I’ve had recurring bouts of major depression for many years now. I’ve been looking back at old journals, going back years, reading about what I said about my very bad days when I was in the midst of them. I’m trying to learn what really lies beneath my bad days. (This may, of course, be a lost cause if there are also random biochemical forces at work.) Here are some patterns I’ve observed.
When I’m about to make a big change to improve my life. I become afraid of breaking free of a situation or routine that is familiar, if not healthy. Then I become very depressed, lethargic, and so consumed by internal emotional drama that it’s difficult to move forward. Since I am not moving forward to make the change for the better, I feel worse, and disgusted with myself for not doing what I know I should do. I’ve seen this play out a number of times, but the worst was when I needed to leave my husband. I spent months burning myself and considering different options for suicide rather than confront the logistical challenges of leaving him and starting life as a single mother with two small children.
When I read a book or attend a play that provokes a painful reaction. Anyone with even a little familiarity with the long-term impact of sexual abuse knows about triggers. Thinking about the books that have sent me into the sinkhole, these include a trashy novel in which a woman is blackmailed into having sex with someone she hates and demeaning herself in very painful ways. A thriller in which a woman is kidnapped and held for months in a cabin and raped repeatedly–the part that hit me though was when she started to cooperate with her own rape in order to avoid being beaten. She felt humiliated by her cooperation, and I knew exactly what that felt like. A novel about a marriage gone very wrong, in which you come to realize that the wife’s reactions are all filtered through the lens of her history of incest.
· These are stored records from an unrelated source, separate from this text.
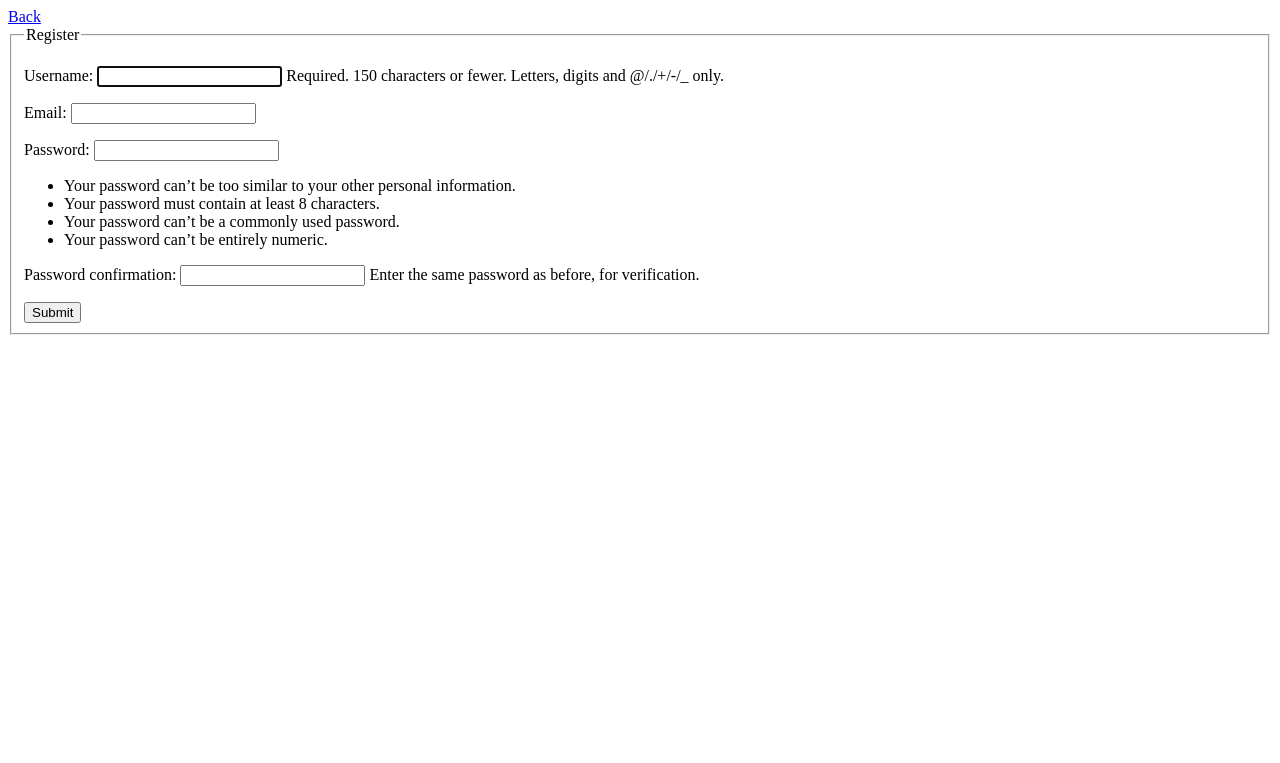
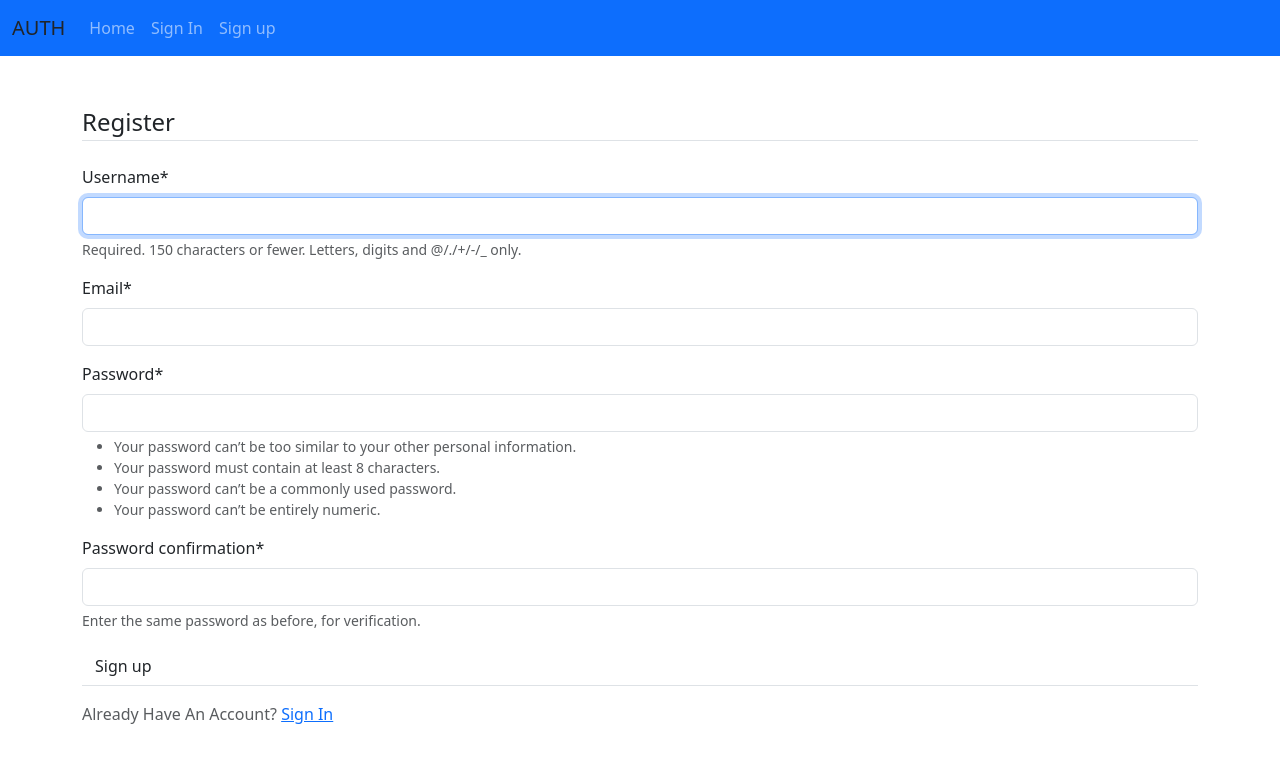
Before and after one commit to aniceto-jolela/Django-login-logout, a Django app: page /register/ in a window 1280 px wide. Shown: the top 763 px of the page. Run offline with Django 5.2, Linux system fonts and the light colour scheme; some libraries are stand-ins or nearby versions.

Commit message:
install template crispy

```diff
--- a/authentication/authentication/settings.py
+++ b/authentication/authentication/settings.py
@@ -33,6 +33,8 @@ ALLOWED_HOSTS = []
 INSTALLED_APPS = [
     'blog.apps.BlogConfig',
     'users.apps.UsersConfig',
+    'crispy_forms',
+    'crispy_bootstrap4',
     "django.contrib.admin",
     "django.contrib.auth",
     "django.contrib.contenttypes",
@@ -119,6 +121,9 @@ USE_TZ = True
 
 STATIC_URL = "static/"
 
+CRISPY_TEMPLATE_PACK = 'bootstrap4'
+CRISPY_ALLOWED_TEMPLATE_PACKS = 'bootstrap4'
+
 LOGIN_URL = 'login'
 LOGIN_REDIRECT_URL = 'home'
 
--- /dev/null
+++ b/authentication/blog/templates/blog/base.html
@@ -0,0 +1,60 @@
+<!doctype html>
+<html lang="en">
+  <head>
+    <meta charset="utf-8">
+    <meta name="viewport" content="width=device-width, initial-scale=1">
+    <title>Home</title>
+    <link href="https://cdn.jsdelivr.net/npm/bootstrap@5.3.3/dist/css/bootstrap.min.css" rel="stylesheet" integrity="sha384-QWTKZyjpPEjISv5WaRU9OFeRpok6YctnYmDr5pNlyT2bRjXh0JMhjY6hW+ALEwIH" crossorigin="anonymous">
+  </head>
+  <body>
+       <nav class="navbar navbar-expand-lg bg-primary" data-bs-theme="dark">
+          <div class="container-fluid">
+            <a class="navbar-brand nav-link disabled" aria-disabled="true">AUTH</a>
+            <button class="navbar-toggler" type="button" data-bs-toggle="collapse" data-bs-target="#navbarNav" aria-controls="navbarNav" aria-expanded="false" aria-label="Toggle navigation">
+              <span class="navbar-toggler-icon"></span>
+            </button>
+            <div class="collapse navbar-collapse" id="navbarNav">
+              <ul class="navbar-nav">
+                <li class="nav-item">
+                  <a class="nav-link" aria-current="page" href="{% url 'home' %}">Home</a>
+                </li>
+                  {% if user.is_authenticated %}
+                    <li class="nav-item">
+                      <a class="nav-link" href="{% url 'profile' %}">Profile</a>
+                    </li>
+                    <li class="nav-item">
+                        <a class="nav-link" href="{% url 'post' %}">Post</a>
+                    </li>
+                    <li class="nav-item">
+                        <a class="nav-link" href="{% url 'about' %}">About</a>
+                    </li>
+                    <li class="nav-item">
+                       <form method="POST" action="{% url 'logout' %}">
+                            {% csrf_token %}
+                            <button class="nav-link" type="submit" >Sign Out</button>
+                       </form>
+                    </li>
+                  {% else %}
+                    <li class="nav-item">
+                      <a class="nav-link" href="{% url 'login' %}">Sign In</a>
+                    </li>
+                   <li class="nav-item">
+                       <a class="nav-link "  href="{% url 'register' %}">Sign up</a>
+                    </li>
+                  {% endif %}
+                </ul>
+            </div>
+          </div>
+        </nav>
+
+    <br/> <br/>
+    <div class="container">
+        {% block content %} {% endblock content %}
+    </div>
+
+
+    <script src="https://cdn.jsdelivr.net/npm/bootstrap@5.3.3/dist/js/bootstrap.bundle.min.js" integrity="sha384-YvpcrYf0tY3lHB60NNkmXc5s9fDVZLESaAA55NDzOxhy9GkcIdslK1eN7N6jIeHz" crossorigin="anonymous"></script>
+    <script src="https://cdn.jsdelivr.net/npm/@popperjs/core@2.11.8/dist/umd/popper.min.js" integrity="sha384-I7E8VVD/ismYTF4hNIPjVp/Zjvgyol6VFvRkX/vR+Vc4jQkC+hVqc2pM8ODewa9r" crossorigin="anonymous"></script>
+    <script src="https://cdn.jsdelivr.net/npm/bootstrap@5.3.3/dist/js/bootstrap.min.js" integrity="sha384-0pUGZvbkm6XF6gxjEnlmuGrJXVbNuzT9qBBavbLwCsOGabYfZo0T0to5eqruptLy" crossorigin="anonymous"></script>
+  </body>
+</html>
--- a/authentication/blog/templates/blog/home.html
+++ b/authentication/blog/templates/blog/home.html
@@ -1,26 +1,4 @@
-<!DOCTYPE html>
-<html lang="en">
-<head>
-    <meta charset="UTF-8">
-    <title>Home</title>
-</head>
-<body>
-    {% if user.is_authenticated %}
-        <a href="{% url 'profile' %}">Profile</a> |
-        <a href="{% url 'post' %}">Post</a> |
-        <a href="{% url 'about' %}" >About</a> |
-        <form method="POST" action="{% url 'logout' %}">
-            {% csrf_token %}
-            <button type="submit" >Sign Out</button>
-        </form>
-    {% else %}
-        <a href="{% url 'login' %}">Sign In</a> |
-        <a href="{% url 'register' %}" >Register</a>
-    {% endif %}
-    <br/>
+{% extends 'blog/base.html' %}
+{% block content %}
     <h1>Welcome in Home</h1>
-        <div>
-            {% block content %} {% endblock content %}
-        </div>
-</body>
-</html>
+{% endblock %}
--- a/authentication/blog/templates/blog/post.html
+++ b/authentication/blog/templates/blog/post.html
@@ -1,4 +1,4 @@
-{% extends 'blog/home.html' %}
+{% extends 'blog/base.html' %}
 {% block content %}
     <h3>A little bit Dev!</h3>
     {% for post in day_dev %}
--- a/authentication/users/templates/users/register.html
+++ b/authentication/users/templates/users/register.html
@@ -1,18 +1,21 @@
-<!DOCTYPE html>
-<html lang="en">
-<head>
-    <meta charset="UTF-8">
-    <title>Register</title>
-</head>
-<body>
-    <a href="{% url 'home' %}" >Back</a>
-    <fieldset>
-        <legend>Register</legend>
-        <form method="POST">
-            {% csrf_token %}
-            {{ frm.as_p }}
-            <button type="submit">Submit</button>
-        </form>
-    </fieldset>
-</body>
-</html>
+{% extends 'blog/home.html' %}
+{% block content %}
+{% load crispy_forms_tags %}
+<div class='content-section'>
+	<form method="POST">
+	    {% csrf_token %}
+	    <fieldset class='form-group'>
+		<legend class="border-bottom mb-4" >Register</legend>
+
+		    {{ frm| crispy }}
+		    <button class='btn btn-otuline-info' type="submit">Sign up</button>
+	    </fieldset>
+	</form>
+	<div class='border-top pt-3'>
+		<smal class='text-muted'>
+			Already Have An Account?
+			<a class='ml-2' href='{% url "login" %}'>Sign In</a>
+		</small>
+	</div>
+</div>
+{% endblock %}
```
Also changed, not shown: authentication/blog/templates/blog/about.html (+3 -10 lines), authentication/users/templates/users/login.html (+20 -18 lines), authentication/users/templates/users/logout.html (+9 -12 lines), authentication/users/templates/users/profile.html (+3 -10 lines), README.md, authentication/db.sqlite3.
Every book with a rape in it is not a trigger. I can’t predict that these triggers are waiting for me in a book before I read it. It will be a particular way of writing about an experience, about complicity, about repression or even intentional denial.
When I’m not busy every minute of the day. I’m not necessarily happy when my days are packed from 6am to 11pm, getting children off to school, rushing to my job, working through lunch, rushing home, making dinner, helping with homework. I might be able to do this with a low-grade depression. But my big, dark, self-destructive depressions come at the points in my life when I have a little space. That’s when I give myself room to think about what I want in my life and whether I want to make changes. It’s when I start to remember painful events in my past. Sometimes I wonder if that means I should keep myself insanely busy in order to avoid severe depressions. But it’s not a solution. A solution would be to work on healing. But honestly, I have rarely had the time and space to start to make progress on healing. Most of the time, I’m so busy that I just have to repress things as much as possible or cover them up if I can’t fully repress them.
When I am single. I haven’t been single all that much of my adult life. I married young. I had two children, then got divorced. I was single for several years before I married a second time (to a much kinder man). But in those years before I married and between marriages, I had no idea how to navigate sexual relationships. I would sleep with anyone who acted like he wanted to sleep with me. Whether or not I wanted to or liked him had nothing to do with it. If I felt cheap, well, that was just the embodied truth of who I was. No surprise then that sex often left me depressed. I often dissociated during sex. I still do, even with a man I love. But when I’m married, I never have sex with anyone but my husband. I’m able to use the marriage as a boundary that I otherwise never learned to set for myself.